:: TASK STATEMENT ::
Search the records for "Maintain". Copy every line where it appears.

Content revision data

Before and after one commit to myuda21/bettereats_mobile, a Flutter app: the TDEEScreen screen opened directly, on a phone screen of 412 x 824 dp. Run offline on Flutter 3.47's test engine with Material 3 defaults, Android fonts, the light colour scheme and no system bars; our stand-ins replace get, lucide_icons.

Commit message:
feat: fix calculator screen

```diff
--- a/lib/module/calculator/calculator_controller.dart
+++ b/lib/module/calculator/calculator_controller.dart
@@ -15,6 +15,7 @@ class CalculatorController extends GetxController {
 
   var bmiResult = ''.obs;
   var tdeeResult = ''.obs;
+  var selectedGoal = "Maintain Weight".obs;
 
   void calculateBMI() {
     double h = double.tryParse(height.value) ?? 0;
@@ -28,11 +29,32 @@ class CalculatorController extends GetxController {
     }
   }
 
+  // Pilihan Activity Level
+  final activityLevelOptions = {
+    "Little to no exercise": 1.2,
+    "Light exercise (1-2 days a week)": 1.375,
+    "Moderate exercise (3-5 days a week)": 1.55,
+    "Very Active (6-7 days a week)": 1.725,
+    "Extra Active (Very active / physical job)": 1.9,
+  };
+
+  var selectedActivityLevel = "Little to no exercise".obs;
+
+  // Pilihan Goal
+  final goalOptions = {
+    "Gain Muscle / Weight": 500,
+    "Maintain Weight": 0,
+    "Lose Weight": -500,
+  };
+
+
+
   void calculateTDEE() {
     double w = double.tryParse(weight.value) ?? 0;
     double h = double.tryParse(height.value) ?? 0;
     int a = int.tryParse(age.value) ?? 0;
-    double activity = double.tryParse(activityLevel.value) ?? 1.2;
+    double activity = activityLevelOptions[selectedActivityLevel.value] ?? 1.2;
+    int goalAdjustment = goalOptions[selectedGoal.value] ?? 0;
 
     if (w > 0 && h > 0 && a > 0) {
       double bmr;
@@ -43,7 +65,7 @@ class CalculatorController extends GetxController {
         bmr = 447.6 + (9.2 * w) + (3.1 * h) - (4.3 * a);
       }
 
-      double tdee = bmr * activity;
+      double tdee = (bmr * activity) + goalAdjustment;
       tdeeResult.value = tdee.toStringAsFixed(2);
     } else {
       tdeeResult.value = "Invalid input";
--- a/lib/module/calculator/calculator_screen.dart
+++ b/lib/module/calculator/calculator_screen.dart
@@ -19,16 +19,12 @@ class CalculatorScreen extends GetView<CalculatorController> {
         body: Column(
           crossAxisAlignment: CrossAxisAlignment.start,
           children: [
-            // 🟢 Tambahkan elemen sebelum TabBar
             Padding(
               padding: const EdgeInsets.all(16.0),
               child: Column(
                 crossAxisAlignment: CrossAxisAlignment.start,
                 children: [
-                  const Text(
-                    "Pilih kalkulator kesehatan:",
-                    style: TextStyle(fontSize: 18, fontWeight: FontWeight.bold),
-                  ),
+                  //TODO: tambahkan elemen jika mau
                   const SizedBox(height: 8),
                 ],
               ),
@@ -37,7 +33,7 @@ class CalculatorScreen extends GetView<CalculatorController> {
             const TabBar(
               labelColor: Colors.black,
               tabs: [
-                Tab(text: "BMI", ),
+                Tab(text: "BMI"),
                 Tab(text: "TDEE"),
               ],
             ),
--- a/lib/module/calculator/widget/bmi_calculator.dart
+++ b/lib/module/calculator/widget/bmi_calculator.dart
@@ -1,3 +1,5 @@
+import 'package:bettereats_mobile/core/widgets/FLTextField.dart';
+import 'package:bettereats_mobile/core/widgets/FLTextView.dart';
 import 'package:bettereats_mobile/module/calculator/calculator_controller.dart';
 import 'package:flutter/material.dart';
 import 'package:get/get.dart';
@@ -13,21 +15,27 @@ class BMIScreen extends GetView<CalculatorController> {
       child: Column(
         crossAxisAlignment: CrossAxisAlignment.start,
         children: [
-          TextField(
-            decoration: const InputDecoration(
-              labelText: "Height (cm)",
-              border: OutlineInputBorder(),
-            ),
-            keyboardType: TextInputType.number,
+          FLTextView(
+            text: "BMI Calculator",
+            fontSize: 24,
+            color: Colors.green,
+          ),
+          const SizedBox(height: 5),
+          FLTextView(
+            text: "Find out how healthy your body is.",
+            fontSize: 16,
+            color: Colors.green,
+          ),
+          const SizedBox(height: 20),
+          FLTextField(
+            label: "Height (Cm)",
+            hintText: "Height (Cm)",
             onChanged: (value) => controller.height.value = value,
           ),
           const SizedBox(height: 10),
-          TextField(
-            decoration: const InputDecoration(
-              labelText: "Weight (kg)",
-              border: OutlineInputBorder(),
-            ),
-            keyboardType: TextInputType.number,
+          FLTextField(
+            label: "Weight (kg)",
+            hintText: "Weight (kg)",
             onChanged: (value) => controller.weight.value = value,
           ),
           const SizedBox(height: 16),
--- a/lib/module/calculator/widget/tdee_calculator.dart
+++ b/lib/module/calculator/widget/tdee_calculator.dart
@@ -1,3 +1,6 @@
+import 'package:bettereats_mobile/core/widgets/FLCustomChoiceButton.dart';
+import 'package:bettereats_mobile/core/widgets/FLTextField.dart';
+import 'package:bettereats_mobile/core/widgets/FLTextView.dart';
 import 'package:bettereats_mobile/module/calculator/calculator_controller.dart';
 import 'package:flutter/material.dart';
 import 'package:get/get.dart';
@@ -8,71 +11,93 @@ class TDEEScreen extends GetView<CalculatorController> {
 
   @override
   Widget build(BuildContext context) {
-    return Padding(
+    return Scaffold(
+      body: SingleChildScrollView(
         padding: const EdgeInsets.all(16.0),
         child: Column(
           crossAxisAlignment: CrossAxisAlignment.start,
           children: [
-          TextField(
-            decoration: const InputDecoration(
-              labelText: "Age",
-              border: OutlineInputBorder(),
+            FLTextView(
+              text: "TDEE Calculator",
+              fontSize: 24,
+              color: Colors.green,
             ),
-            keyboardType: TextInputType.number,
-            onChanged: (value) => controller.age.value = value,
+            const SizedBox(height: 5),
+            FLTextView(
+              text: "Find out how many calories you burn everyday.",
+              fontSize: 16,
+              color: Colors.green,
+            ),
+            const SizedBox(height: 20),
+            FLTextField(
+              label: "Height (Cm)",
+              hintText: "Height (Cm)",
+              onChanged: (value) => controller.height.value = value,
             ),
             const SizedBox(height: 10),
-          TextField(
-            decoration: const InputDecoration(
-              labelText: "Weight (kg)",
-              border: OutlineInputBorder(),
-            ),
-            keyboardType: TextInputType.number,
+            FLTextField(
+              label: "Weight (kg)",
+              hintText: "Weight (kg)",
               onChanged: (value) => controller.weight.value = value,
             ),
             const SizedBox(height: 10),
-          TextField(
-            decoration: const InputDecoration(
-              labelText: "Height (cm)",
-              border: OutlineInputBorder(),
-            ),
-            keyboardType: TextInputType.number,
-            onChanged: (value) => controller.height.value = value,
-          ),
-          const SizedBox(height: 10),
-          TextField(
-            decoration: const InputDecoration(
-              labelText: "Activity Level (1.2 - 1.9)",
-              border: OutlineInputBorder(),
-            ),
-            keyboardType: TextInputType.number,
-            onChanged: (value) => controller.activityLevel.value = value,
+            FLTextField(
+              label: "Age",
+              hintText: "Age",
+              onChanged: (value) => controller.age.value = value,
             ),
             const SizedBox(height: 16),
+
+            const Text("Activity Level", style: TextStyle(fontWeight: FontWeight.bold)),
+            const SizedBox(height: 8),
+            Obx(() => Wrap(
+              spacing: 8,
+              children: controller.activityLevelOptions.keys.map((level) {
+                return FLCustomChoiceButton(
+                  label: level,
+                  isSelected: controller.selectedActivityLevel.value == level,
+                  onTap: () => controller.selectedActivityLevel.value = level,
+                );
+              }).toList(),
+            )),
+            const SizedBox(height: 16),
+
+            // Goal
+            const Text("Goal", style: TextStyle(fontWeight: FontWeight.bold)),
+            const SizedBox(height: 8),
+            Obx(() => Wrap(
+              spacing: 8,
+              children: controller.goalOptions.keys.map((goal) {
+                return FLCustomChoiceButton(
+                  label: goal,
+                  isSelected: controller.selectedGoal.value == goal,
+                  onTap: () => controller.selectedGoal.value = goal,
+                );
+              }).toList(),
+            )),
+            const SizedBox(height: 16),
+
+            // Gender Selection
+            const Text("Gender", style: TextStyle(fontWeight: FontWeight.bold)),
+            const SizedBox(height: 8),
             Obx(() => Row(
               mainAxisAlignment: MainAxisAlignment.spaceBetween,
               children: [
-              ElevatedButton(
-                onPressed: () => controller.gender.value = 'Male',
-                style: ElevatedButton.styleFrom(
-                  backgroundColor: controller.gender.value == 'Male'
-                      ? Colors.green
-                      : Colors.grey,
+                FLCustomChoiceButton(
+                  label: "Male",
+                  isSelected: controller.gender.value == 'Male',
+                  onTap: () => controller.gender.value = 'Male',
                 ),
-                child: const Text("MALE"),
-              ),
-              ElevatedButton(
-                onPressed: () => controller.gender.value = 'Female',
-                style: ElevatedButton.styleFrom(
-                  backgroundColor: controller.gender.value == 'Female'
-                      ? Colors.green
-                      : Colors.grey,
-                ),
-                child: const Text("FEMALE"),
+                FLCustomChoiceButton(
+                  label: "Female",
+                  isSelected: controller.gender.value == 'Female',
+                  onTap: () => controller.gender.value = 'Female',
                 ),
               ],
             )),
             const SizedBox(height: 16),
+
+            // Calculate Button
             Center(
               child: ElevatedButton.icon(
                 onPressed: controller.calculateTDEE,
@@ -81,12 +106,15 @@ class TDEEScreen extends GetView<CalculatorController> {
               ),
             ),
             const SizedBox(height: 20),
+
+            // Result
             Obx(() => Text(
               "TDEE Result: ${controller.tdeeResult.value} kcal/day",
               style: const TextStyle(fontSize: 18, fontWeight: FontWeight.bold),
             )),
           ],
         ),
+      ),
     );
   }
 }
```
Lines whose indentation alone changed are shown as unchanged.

:: ANSWER AREA ::
+  var selectedGoal = "Maintain Weight".obs;
+    "Maintain Weight": 0,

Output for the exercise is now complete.